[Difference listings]
#####
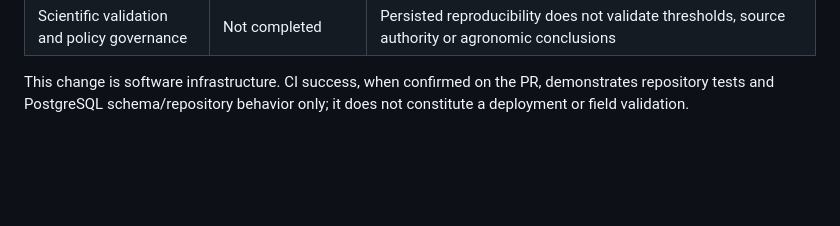
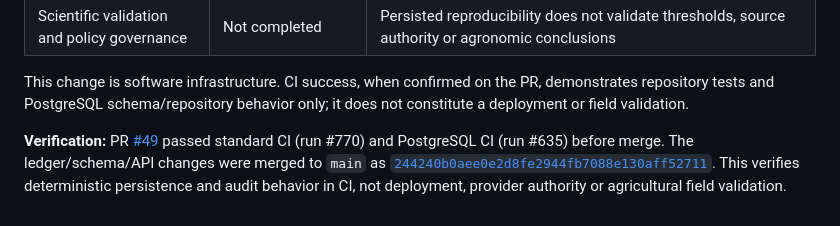
Before and after one commit to vkraj1123/Open-farm-intelligence, a Markdown page: README.md, the part around the change. Rendered like a GitHub page; blank space fills up the shorter version.

Commit message:
Record versioned evidence ledger CI verification
Document the verified standard and PostgreSQL test results for the versioned evidence ledger.

```diff
--- a/README.md
+++ b/README.md
@@ -2205,3 +2205,6 @@ The policy-and-assessment ledger is implemented in src/ofi/services/evidence_com
 | Scientific validation and policy governance | Not completed | Persisted reproducibility does not validate thresholds, source authority or agronomic conclusions |
 
 This change is software infrastructure. CI success, when confirmed on the PR, demonstrates repository tests and PostgreSQL schema/repository behavior only; it does not constitute a deployment or field validation.
+
+
+**Verification:** PR [#49](https://github.com/vkraj1123/Open-farm-intelligence/pull/49) passed standard CI (run #770) and PostgreSQL CI (run #635) before merge. The ledger/schema/API changes were merged to `main` as [`244240b0aee0e2d8fe2944fb7088e130aff52711`](https://github.com/vkraj1123/Open-farm-intelligence/commit/244240b0aee0e2d8fe2944fb7088e130aff52711). This verifies deterministic persistence and audit behavior in CI, not deployment, provider authority or agricultural field validation.
```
#####
**WHAT YOU HAVE TO DO:** Please repeat exactly the data above from its first line to the line that contains "Record versioned evidence", inclusive, and leave every picture out.

**RESPONSE BOX:**
Before and after one commit to vkraj1123/Open-farm-intelligence, a Markdown page: README.md, the part around the change. Rendered like a GitHub page; blank space fills up the shorter version.

Commit message:
Record versioned evidence ledger CI verification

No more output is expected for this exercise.